Wednesday, February 23, 2005

Reading and Listening to Books

Books on tape are great!

I still love to sit on the couch with an actual paper and ink book and read. However, since I am in the car an awful lot books on tape or CD have been wonderful. Reading allows for re-reading and underlining and referring back a few pages, which is always good. The availability of books in audio has doubled the input my brain can get.

I am reading "The Tipping Point" an interesting book about the dynamics of epidemics, of both the social and illness types. I am listening to "To Sail the Dark Wine Sea - Why the Greeks Still Matter." Usually I just read detective novels and go to sleep. I do not know what kicked off this interest in non-fiction, but I am learning a lot.

The book about the Greeks is cool for a few reasons. One reason I like it is because I got into quite a debate in an education class about what an educated person should know. Too many folks think an education is just something to prepare you for a career. Aarrrggghhh! An educated person is a valuable human being not the employee of the month at Starbucks! Learning about Homer and Aeschylus etc. has benefits even in 2005. I also learned that the word "symposium" means a meeting for drinking large quantities of wine. The next time I am invited to an education symposium I'm going!

The latest column is at this address:

Wednesday, February 16, 2005

Complaining through the ages

I think I have passed over into the OLD generation. I am seeing more and more things that I think were better when I was a kid. Television was better. There are things I like, but there are fewer things. The hot new music is unintelligable to me much of the time. I grumble and grouse in a much different way. As a kid you whine and do odd body gyrations to show your parents you are bored to death as they shop in the grocery store. As a teenager you loudly complain and have the egocentric idea that no one has the problems you have. As a young adult the complaining is done in small groups as you talk about how tough it is to make a living with something as useless as a liberal arts degree. I am now at the stage where I sigh a lot and grumble under my breath. "Grumble, grumble, darn kids never close the stupid doors, grumble, grumble, grumble, freakin' dog is always barking, grumble grumble, grumble, damn government can't get anything right, grumble, grumble, grumble."

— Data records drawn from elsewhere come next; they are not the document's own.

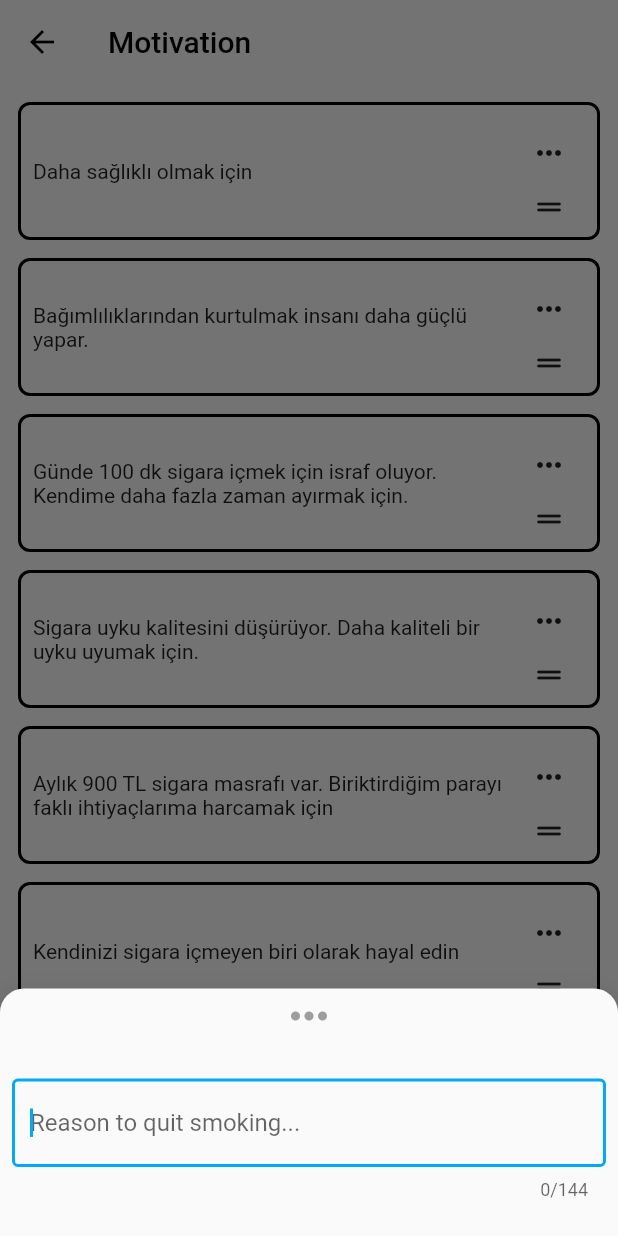
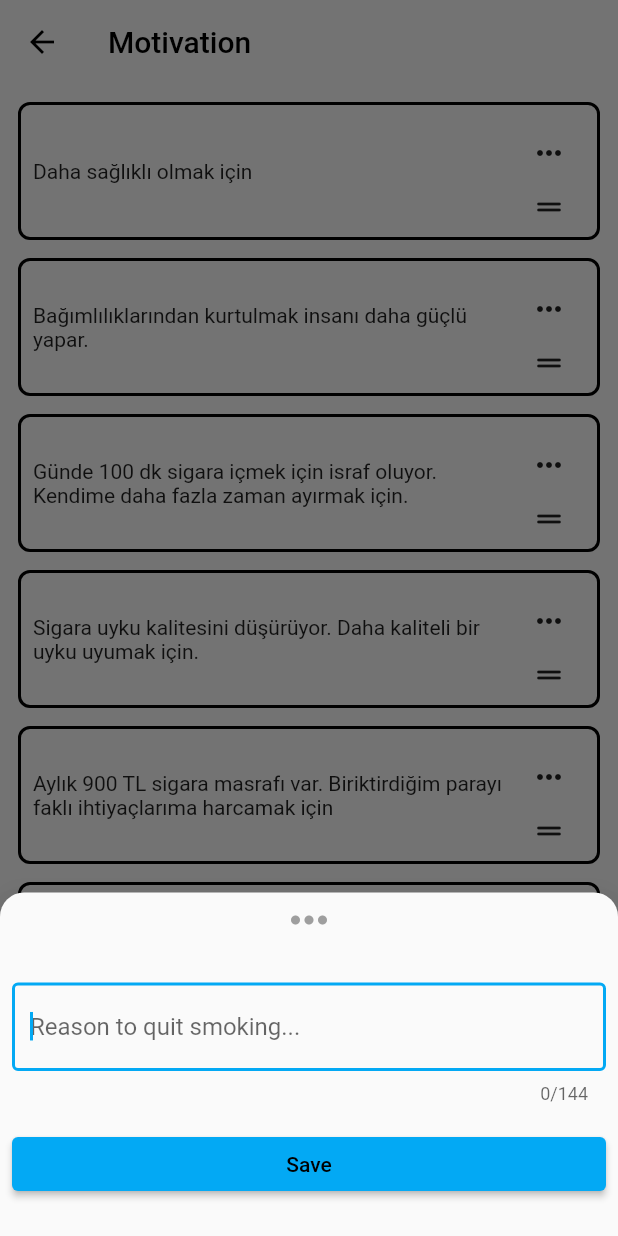
Before and after one commit to musahinist/quit_smoking, a Flutter app: the MotivationPage screen opened directly, after a tap on the "add moderator" icon, on a phone screen of 412 x 824 dp. Run offline on Flutter 3.47's test engine with Material 2 defaults, Android fonts, the phone set to English and light mode, and no system bars; our stand-ins replace camera, flutter_riverpod, riverpod; missing offline and left inert: photo_manager.

Commit message:
bind state to motivation page

```diff
--- a/lib/view/gift/gift_page.dart
+++ b/lib/view/gift/gift_page.dart
@@ -92,6 +92,7 @@ class GiftPage extends ConsumerWidget {
           Show.bottomSheet(
             context,
             Column(
+              crossAxisAlignment: CrossAxisAlignment.stretch,
               children: [
                 const SizedBox(height: 16),
                 TextFormField(
@@ -141,6 +142,8 @@ class GiftPage extends ConsumerWidget {
                   ),
                 ),
                 const SizedBox(height: 16),
+                ElevatedButton(onPressed: () {}, child: const Text('Save')),
+                const SizedBox(height: 16),
               ],
             ),
           );
--- a/lib/view/home/health_section.dart
+++ b/lib/view/home/health_section.dart
@@ -13,9 +13,8 @@ class HealthSection extends ConsumerWidget {
 
   @override
   Widget build(BuildContext context, WidgetRef ref) {
-    // Duration selectedDuration = const Duration(days: 14);
     final duration = ref.watch(timerProviderMin);
-    final user = ref.watch(userProvider);
+    // final user = ref.watch(userProvider);
     return InkWell(
       onTap: () {
         Navigator.of(context)
--- a/lib/view/home/home_page.dart
+++ b/lib/view/home/home_page.dart
@@ -1,5 +1,7 @@
 import 'package:flutter/material.dart';
+import 'package:flutter_riverpod/flutter_riverpod.dart';
 
+import '../../model/user_view_model.dart';
 import '../more/more_page.dart';
 import '../profile/profile.page.dart';
 import 'achievement_section.dart';
@@ -42,7 +44,10 @@ class HomePage extends StatelessWidget {
               icon: const Icon(Icons.face))
         ],
       ),
-      body: ListView(
+      body: Consumer(
+        builder: (context, ref, child) {
+          final user = ref.watch(userProvider);
+          return ListView(
             padding: const EdgeInsets.symmetric(horizontal: 12, vertical: 12),
             physics: const BouncingScrollPhysics(),
             children: const [
@@ -66,6 +71,8 @@ class HomePage extends StatelessWidget {
               TitleWidget(title: "Pamper Yourself"),
               GiftSection(),
             ],
+          );
+        },
       ),
     );
   }
--- /dev/null
+++ b/lib/view/motivation/add_motivation_form.dart
@@ -0,0 +1,69 @@
+import 'package:flutter/material.dart';
+import 'package:flutter_riverpod/flutter_riverpod.dart';
+
+import '../../model/user_view_model.dart';
+
+class BottomSheetForm extends StatefulWidget {
+  const BottomSheetForm({
+    Key? key,
+  }) : super(key: key);
+
+  @override
+  State<BottomSheetForm> createState() => _BottomSheetFormState();
+}
+
+class _BottomSheetFormState extends State<BottomSheetForm> {
+  late final TextEditingController _controller;
+  @override
+  void initState() {
+    super.initState();
+    _controller = TextEditingController();
+  }
+
+  @override
+  void dispose() {
+    _controller.dispose();
+    super.dispose();
+  }
+
+  @override
+  Widget build(BuildContext context) {
+    return Column(
+      crossAxisAlignment: CrossAxisAlignment.stretch,
+      children: [
+        const SizedBox(height: 16),
+        TextFormField(
+          controller: _controller,
+          maxLines: null,
+          autofocus: true,
+          maxLength: 144,
+          decoration: const InputDecoration(
+            hintText: 'Reason to quit smoking...',
+            border: OutlineInputBorder(
+              borderSide: BorderSide(color: Colors.greenAccent, width: 5.0),
+            ),
+          ),
+          onChanged: (value) {},
+        ),
+        const SizedBox(height: 16),
+        Consumer(
+          builder: (context, ref, child) {
+            final user = ref.watch(userProvider);
+            return ElevatedButton(
+                onPressed: () {
+                  if (_controller.text.isNotEmpty) {
+                    ref.read(userProvider.notifier).updateUser(user.copyWith(
+                        reasons: user.reasons!.toList()
+                          ..add(_controller.text)));
+                  }
+                  FocusScope.of(context).unfocus();
+                  Navigator.of(context).pop();
+                },
+                child: const Text('Save'));
+          },
+        ),
+        const SizedBox(height: 16),
+      ],
+    );
+  }
+}
--- a/lib/view/motivation/motivation_page.dart
+++ b/lib/view/motivation/motivation_page.dart
@@ -3,24 +3,28 @@ import 'package:flutter_riverpod/flutter_riverpod.dart';
 
 import '../../core/widget/util/show_overlay.dart';
 import '../../model/user_view_model.dart';
+import 'add_motivation_form.dart';
 
-class MotivationPage extends ConsumerWidget {
+class MotivationPage extends StatelessWidget {
   const MotivationPage({Key? key}) : super(key: key);
 
   @override
-  Widget build(BuildContext context, WidgetRef ref) {
-    final user = ref.watch(userProvider);
+  Widget build(BuildContext context) {
     return Scaffold(
       appBar: AppBar(
         backgroundColor: Colors.transparent,
         elevation: 0,
         title: const Text('Motivation'),
       ),
-      body: ReorderableListView.builder(
+      body: Consumer(
+        builder: (context, ref, child) {
+          final user = ref.watch(userProvider);
+          return ReorderableListView.builder(
             padding: const EdgeInsets.fromLTRB(12, 12, 12, 80),
             physics: const BouncingScrollPhysics(),
             itemCount: user.reasons!.length,
-        proxyDecorator: (Widget child, int index, Animation<double> animation) {
+            proxyDecorator:
+                (Widget child, int index, Animation<double> animation) {
               return Material(
                 //  color: Colors.transparent,
                 shape: RoundedRectangleBorder(
@@ -68,29 +72,14 @@ class MotivationPage extends ConsumerWidget {
                 ),
               );
             },
+          );
+        },
       ),
       floatingActionButton: FloatingActionButton(
         onPressed: () {
           Show.bottomSheet(
             context,
-            Column(
-              children: [
-                const SizedBox(height: 16),
-                TextFormField(
-                  maxLines: null,
-                  autofocus: true,
-                  maxLength: 144,
-                  decoration: const InputDecoration(
-                    hintText: 'Reason to quit smoking...',
-                    border: OutlineInputBorder(
-                      borderSide:
-                          BorderSide(color: Colors.greenAccent, width: 5.0),
-                    ),
-                  ),
-                ),
-                const SizedBox(height: 16),
-              ],
-            ),
+            const BottomSheetForm(),
           );
         },
         backgroundColor: Colors.white,
```
Lines whose indentation alone changed are shown as unchanged.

Yep, I am in that generation. I truly do not mind it though. There are many, many things right with my life, but it is still oddly enjoyabe to grumble - somewhat cathartic.

Grumbling is allowed, but don't forget to enjoy the good things...

If you interested the latest column by yours truly appearing in the Dodge City Daily Globe is at the following address:

Monday, February 07, 2005

Thinking can be complex

I hate it when people make lame excuses for not getting tasks accomplished. So I will not regale you with all the reasons I have not blogged recently (writing for the Globe, getting things done for Imum Pancy, things for the Legend are beginning to bounce, I am still married with three children...sorry).

I have been reading fascinating stuff recently. Malcolm Gladwell's book Blink has really cool insights into how people think and why they think the things they do. Did you know that a disproportionate number of top CEOs are not only white and male (no surprise) but they are also tall. The things you think without realizing it push you in all sorts of directions that may or may not be good for you. Did you know that just making angry faces without having things that have truly pissed you off can make you feel angry? If you hold a pen in your teeth, thus making it easier for your face to smile, while watching cartoons makes them more enjoyable. If you hold a pen between your lips, thus making it hard to impossible to smile, while watching cartoons makes them less enjoyable. If you put a person in a certain frame of mind they will act in that frame of mind even in situations that would normally cause different reactions.

The human mind is an amazing bad too few of us use it on a regular basis. Others overuse it and need to let it do more of its stuff on its own. The well-trained gut reaction is often more valuable than the highly dissected, re-thought, re-hashed, and highly researched decision.